QUEEN BEE syndrome - displayed by leading professional women who keep other females out - is a myth, according to a new study.
Researchers at Columbia Business School in New York claim that a lack of women in top roles is down to men’s determination to retain control, The Sunday Times reported.
Their findings - which will be presented at a conference of leading girls’ schools on Wednesday - contradict an influential 1973 study which suggested that women in authority are more critical of female subordinates.
The new research reportedly looked at top management teams in 1,500 companies over a 20-year period and found that where women had been appointed chief executive other women were more likely to make it into senior positions.
But when a woman had been given a senior role that was not the top position, the likelihood of other females following them to executive level fell by 50 per cent, the academics found.
The research team said: “Women face an implicit quota, whereby firms seek to maintain a small number of women on their top management team, usually only one. While firms gain legitimacy from having women in top management, the value of this legitimacy declines with each woman.”
The Girls’ Day School Trust (GDST) conference will also see the launch of a scheme to channel the mentoring skills of 60,000 former pupils from the schools the organisation represents.

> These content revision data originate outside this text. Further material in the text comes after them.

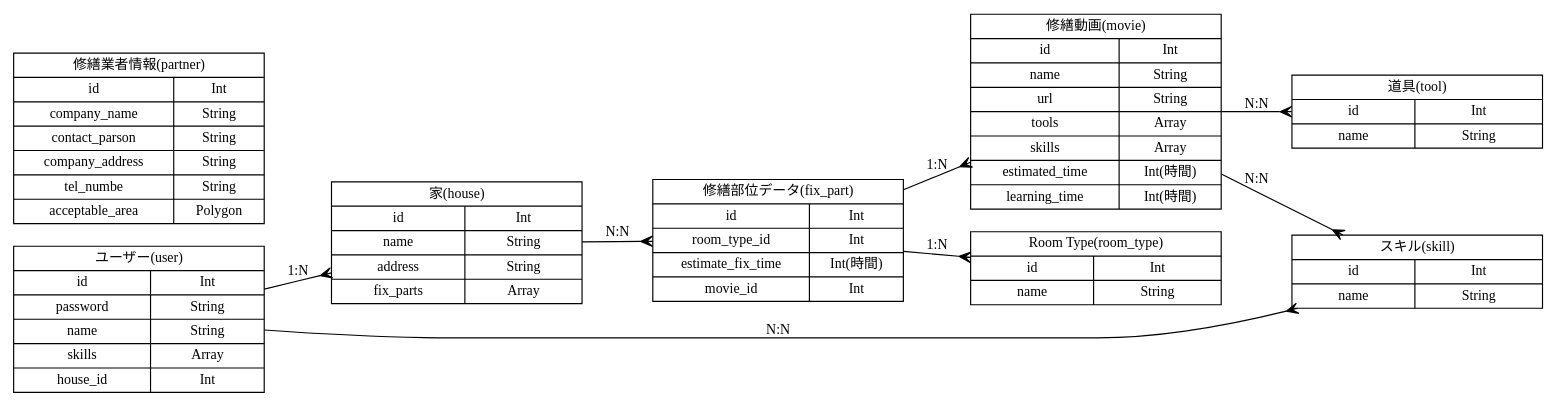
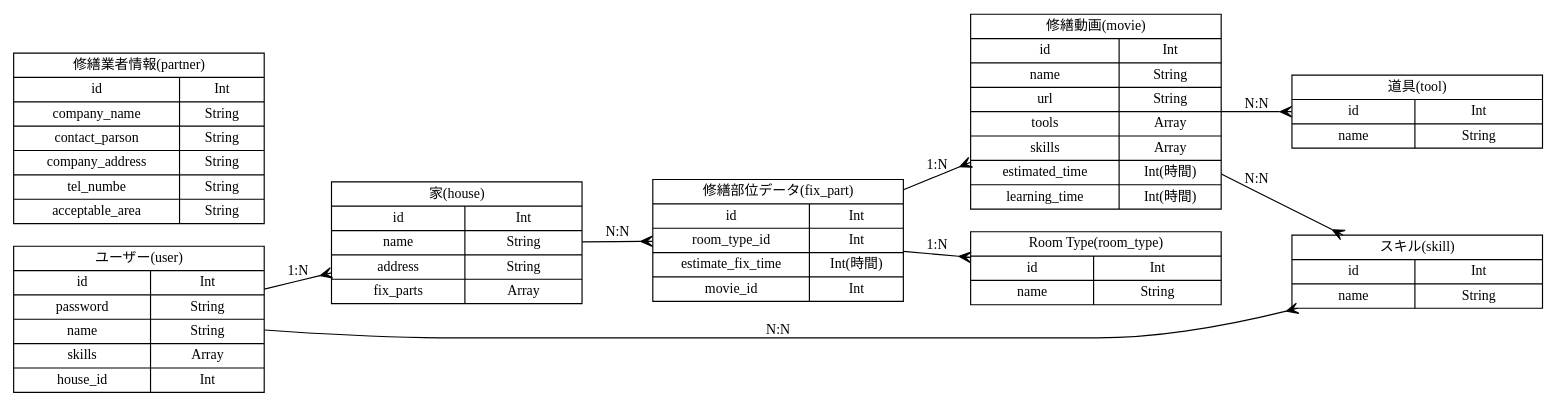
One commit to kazutoshifurukawa/jukatsuflex-backend changed the diagram in docs/er_diagram.dot. Above: the diagram before and after it, drawn with Graphviz.

Commit message:
#1 acceptable_area to String

```diff
--- a/docs/er_diagram.dot
+++ b/docs/er_diagram.dot
@@ -1,25 +1,25 @@
 digraph jukatsu {
     // basic settings
     graph [rankdir=LR];
     node [shape=record, fontsize=12, width=3.0];
     edge [arrowhead=crow, fontsize=12];
 
     // nodes
     user [label="ユーザー(user)|{{id|password|name|skills|house_id}|{Int|String|String|Array|Int}}"];
     house [label="家(house)|{{id|name|address|fix_parts}|{Int|String|String|Array}}"];
     fix_part [label="修繕部位データ(fix_part)|{{id|room_type_id|estimate_fix_time|movie_id}|{Int|Int|Int(時間)|Int}}"];
     room_type [label="Room Type(room_type)|{{id|name}|{Int|String}}"];
     skill [label="スキル(skill)|{{id|name}|{Int|String}}"];
     movie [label="修繕動画(movie)|{{id|name|url|tools|skills|estimated_time|learning_time}|{Int|String|String|Array|Array|Int(時間)|Int(時間)}}"];
     tool [label="道具(tool)|{{id|name}|{Int|String}}"];
-    partner [label="修繕業者情報(partner)|{{id|company_name|contact_parson|company_address|tel_numbe|acceptable_area}|{Int|String|String|String|String|Polygon}}"];
+    partner [label="修繕業者情報(partner)|{{id|company_name|contact_parson|company_address|tel_numbe|acceptable_area}|{Int|String|String|String|String|String}}"];
 
     // edges
     user -> house [label="1:N"];
     user -> skill [label="N:N"];
     house -> fix_part [label="N:N"];
     fix_part -> room_type [label="1:N"];
     fix_part -> movie [label="1:N"];
     movie -> tool [label="N:N"];
     movie -> skill [label="N:N"];
 }
```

High-flyers such as former MI5 director-general Stella Rimington, lastminute.com co-founder Baroness Lane-Fox and historian Bettany Hughes are expected to be among those who share their knowledge.